ASSIGNMENT:
Repeat the records exactly. Leave out the pictures.

PROVIDED RECORDS:
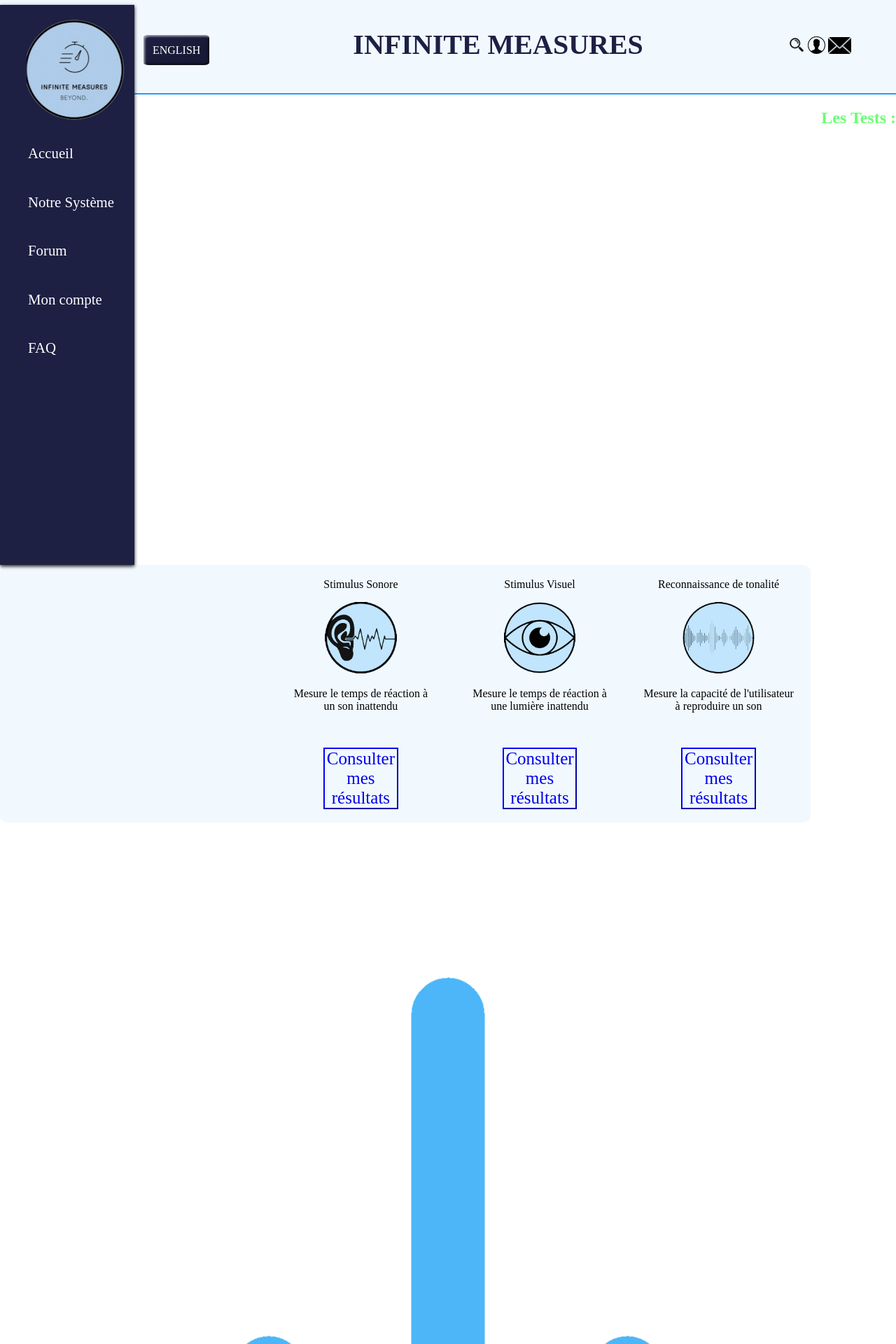
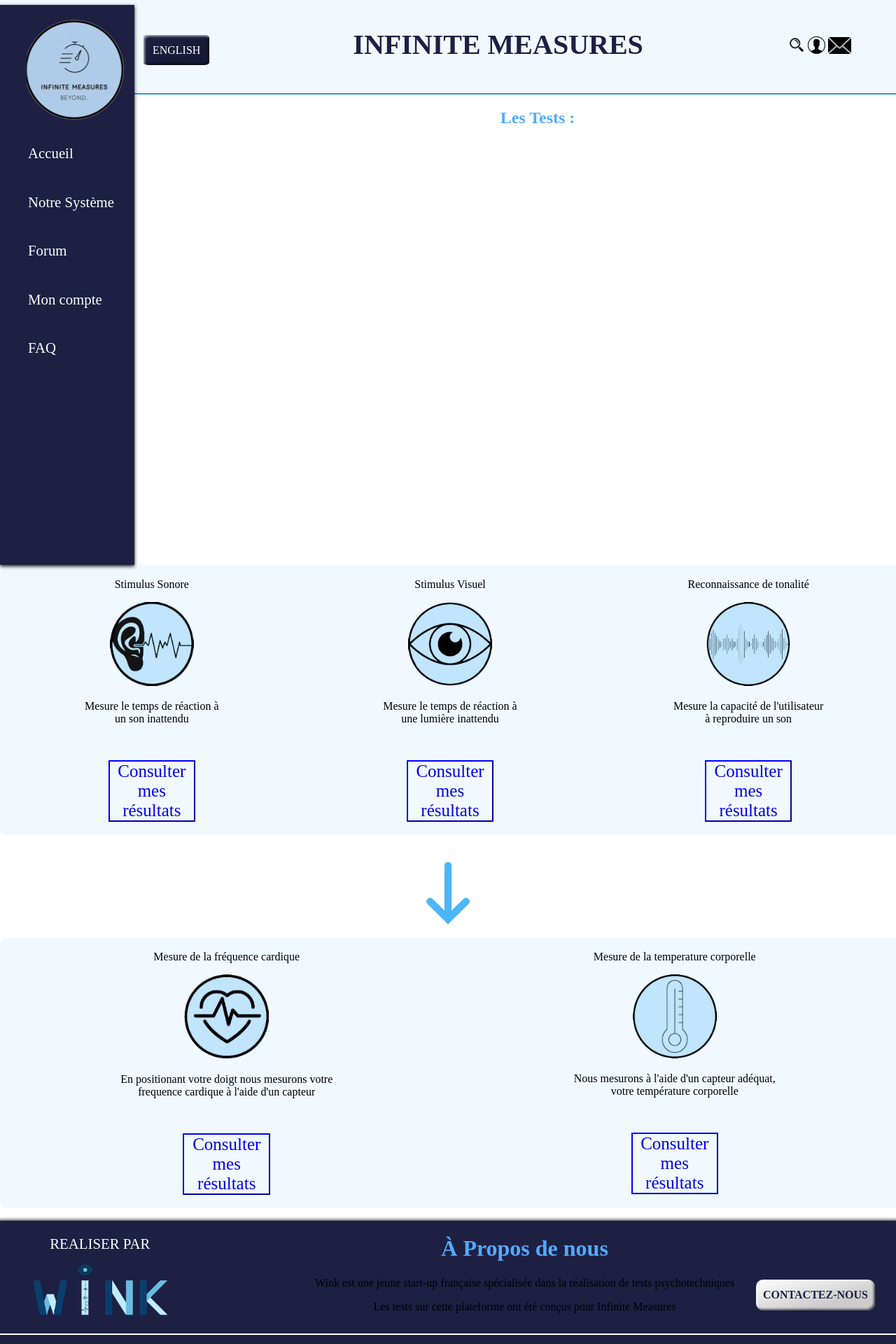
Before and after one commit to Josephine-Pestel/APP_Informatique_G8B, a PHP site: page /Systeme.php in a window 1280 px wide. Shown: the top 1920 px of the page at 70% size. Run offline with PHP 8.4, Linux system fonts and the light colour scheme.

Commit message:
deplacement element

```diff
--- a/Systeme.css
+++ b/Systeme.css
@@ -6,6 +6,10 @@ html, body
 	padding: 0;
 }
 
+p
+{
+	color: black;
+}
 
 
 
@@ -15,15 +19,15 @@ html, body
 }
 
 h1{
-	text-align: right;
-	color: #69ff72;
+	text-align: center;
+	color: #52abff;
 }
 
 
 #conteneur
 {
-	padding-left: 30%;
-	width:60%;
+
+	width:100%;
 	height: 50%;
 	border: 3px #f1f9ff solid;
 	border-radius: 10px;
@@ -49,7 +53,7 @@ h1{
 #arrow
 {
 	display: block;
-	width: 100%;
+	width: 10%;
 	margin-right: auto;
 	margin-left: auto;
 }
```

TASK RESULT:
Before and after one commit to Josephine-Pestel/APP_Informatique_G8B, a PHP site: page /Systeme.php in a window 1280 px wide. Shown: the top 1920 px of the page at 70% size. Run offline with PHP 8.4, Linux system fonts and the light colour scheme.

Commit message:
deplacement element

```diff
--- a/Systeme.css
+++ b/Systeme.css
@@ -6,6 +6,10 @@ html, body
 	padding: 0;
 }
 
+p
+{
+	color: black;
+}
 
 
 
@@ -15,15 +19,15 @@ html, body
 }
 
 h1{
-	text-align: right;
-	color: #69ff72;
+	text-align: center;
+	color: #52abff;
 }
 
 
 #conteneur
 {
-	padding-left: 30%;
-	width:60%;
+
+	width:100%;
 	height: 50%;
 	border: 3px #f1f9ff solid;
 	border-radius: 10px;
@@ -49,7 +53,7 @@ h1{
 #arrow
 {
 	display: block;
-	width: 100%;
+	width: 10%;
 	margin-right: auto;
 	margin-left: auto;
 }
```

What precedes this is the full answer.